Prompt
Search the data for the word "bold" and copy every line where it occurs.

Dataset content: Begin

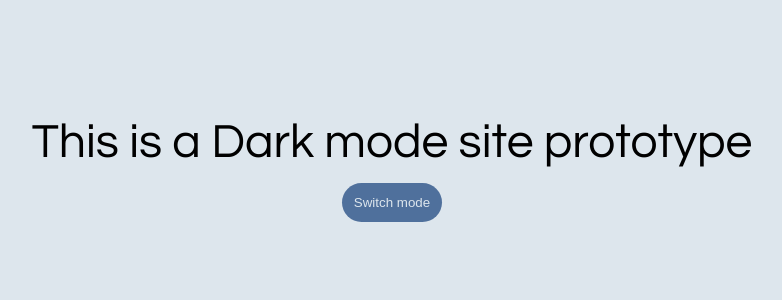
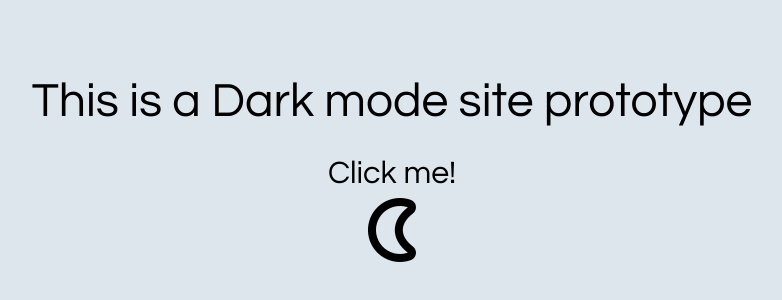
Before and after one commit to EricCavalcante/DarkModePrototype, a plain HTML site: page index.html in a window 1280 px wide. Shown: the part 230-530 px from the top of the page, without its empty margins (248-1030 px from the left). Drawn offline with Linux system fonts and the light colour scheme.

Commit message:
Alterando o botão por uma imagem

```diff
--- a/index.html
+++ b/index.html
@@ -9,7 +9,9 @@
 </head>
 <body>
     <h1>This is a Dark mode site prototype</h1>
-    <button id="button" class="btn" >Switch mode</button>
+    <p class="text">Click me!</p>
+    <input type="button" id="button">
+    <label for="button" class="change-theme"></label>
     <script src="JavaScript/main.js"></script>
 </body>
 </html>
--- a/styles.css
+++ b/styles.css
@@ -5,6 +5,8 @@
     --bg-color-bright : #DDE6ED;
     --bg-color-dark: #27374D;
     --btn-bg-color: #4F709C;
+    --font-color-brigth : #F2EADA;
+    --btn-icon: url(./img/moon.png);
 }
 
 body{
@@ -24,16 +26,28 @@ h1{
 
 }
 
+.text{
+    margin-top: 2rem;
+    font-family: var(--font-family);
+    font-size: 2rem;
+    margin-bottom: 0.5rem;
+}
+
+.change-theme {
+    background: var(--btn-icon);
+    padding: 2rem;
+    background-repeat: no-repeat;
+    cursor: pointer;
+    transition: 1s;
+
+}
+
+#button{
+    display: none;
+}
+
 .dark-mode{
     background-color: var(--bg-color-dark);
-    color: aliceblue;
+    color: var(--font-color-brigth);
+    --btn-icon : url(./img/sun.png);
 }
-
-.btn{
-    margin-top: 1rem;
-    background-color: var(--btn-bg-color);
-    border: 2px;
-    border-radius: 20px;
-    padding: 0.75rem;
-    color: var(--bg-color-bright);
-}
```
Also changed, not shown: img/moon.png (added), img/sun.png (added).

Dataset content: End
Dataset content: Begin

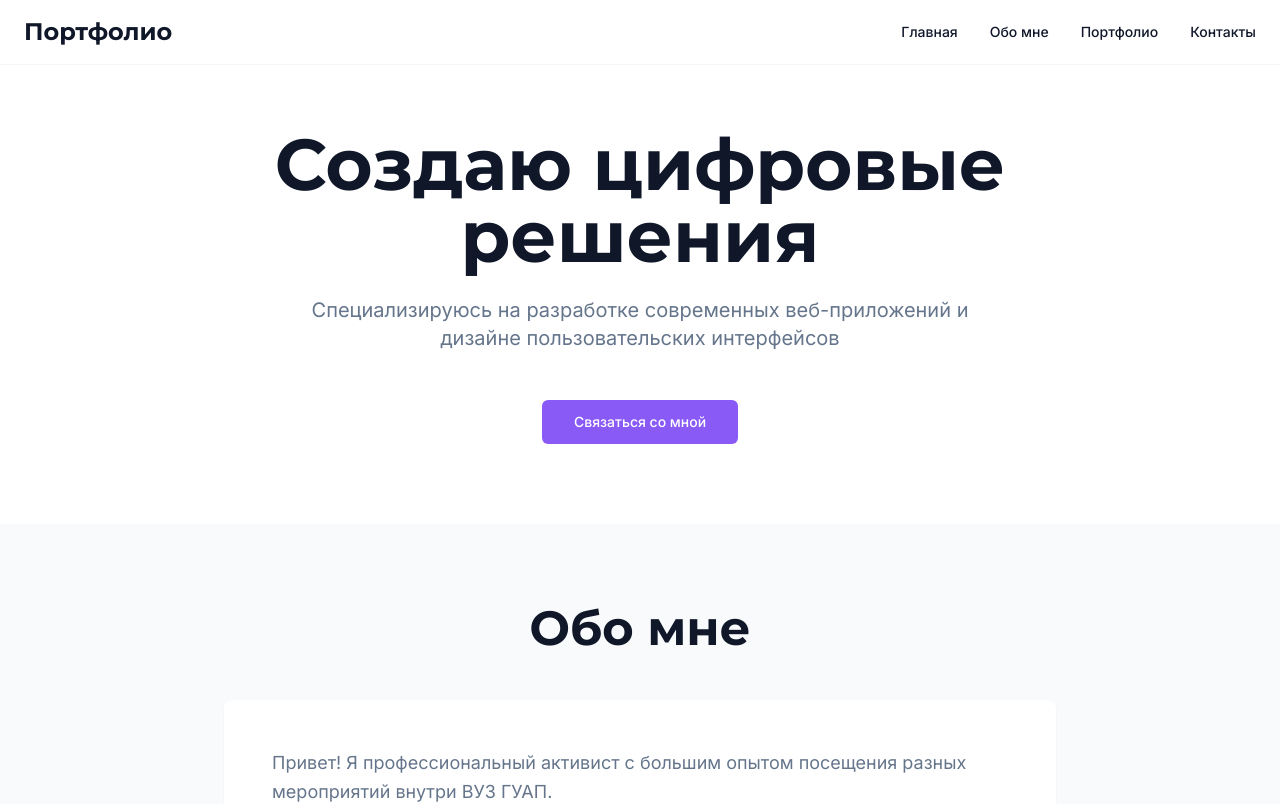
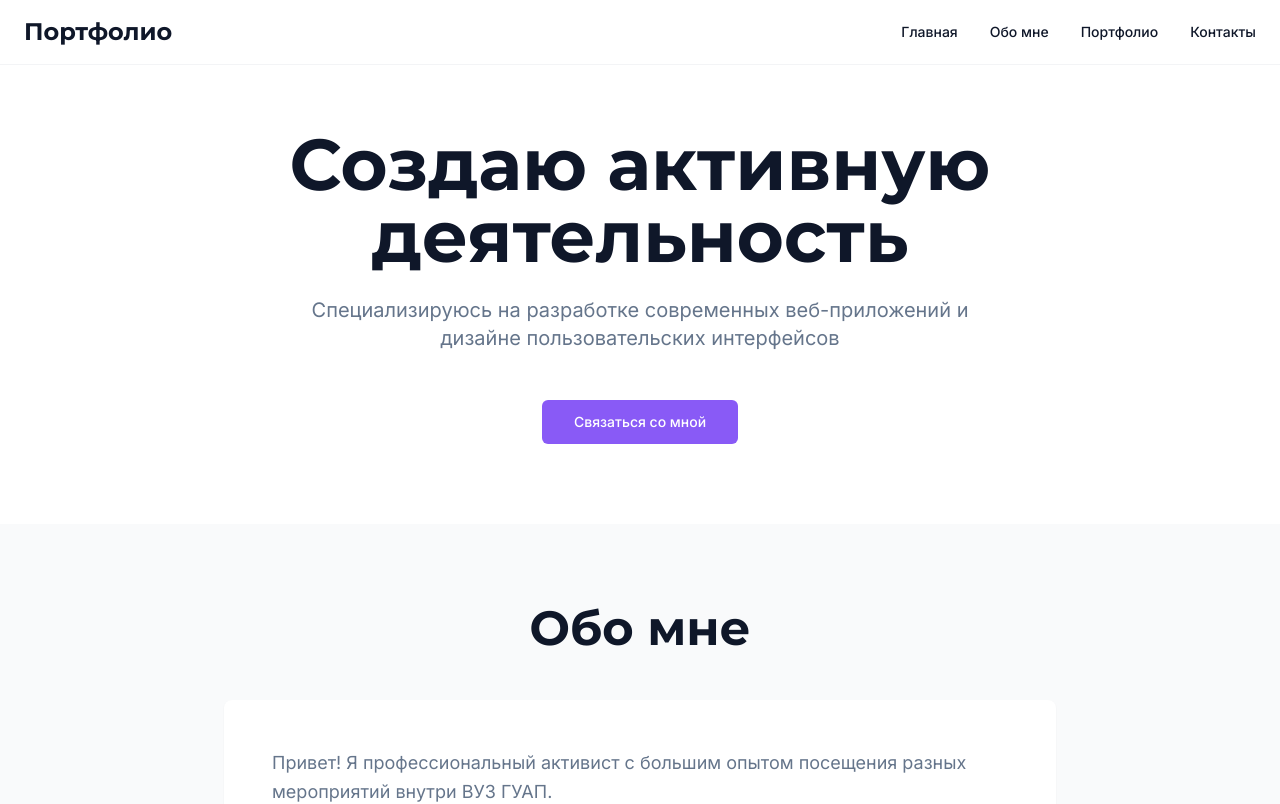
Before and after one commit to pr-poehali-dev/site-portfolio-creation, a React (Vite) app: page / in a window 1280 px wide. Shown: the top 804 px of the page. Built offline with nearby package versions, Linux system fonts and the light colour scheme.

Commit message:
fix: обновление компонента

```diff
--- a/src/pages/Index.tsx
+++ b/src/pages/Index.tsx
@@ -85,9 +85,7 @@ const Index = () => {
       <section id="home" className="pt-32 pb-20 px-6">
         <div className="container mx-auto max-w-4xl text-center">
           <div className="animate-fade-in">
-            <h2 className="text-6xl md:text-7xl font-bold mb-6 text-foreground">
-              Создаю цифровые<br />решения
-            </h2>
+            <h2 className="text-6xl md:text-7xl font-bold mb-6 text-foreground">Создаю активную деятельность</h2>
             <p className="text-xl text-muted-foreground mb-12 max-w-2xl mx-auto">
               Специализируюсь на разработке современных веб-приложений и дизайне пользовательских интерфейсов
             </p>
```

Dataset content: End

Output
-            <h2 className="text-6xl md:text-7xl font-bold mb-6 text-foreground">
+            <h2 className="text-6xl md:text-7xl font-bold mb-6 text-foreground">Создаю активную деятельность</h2>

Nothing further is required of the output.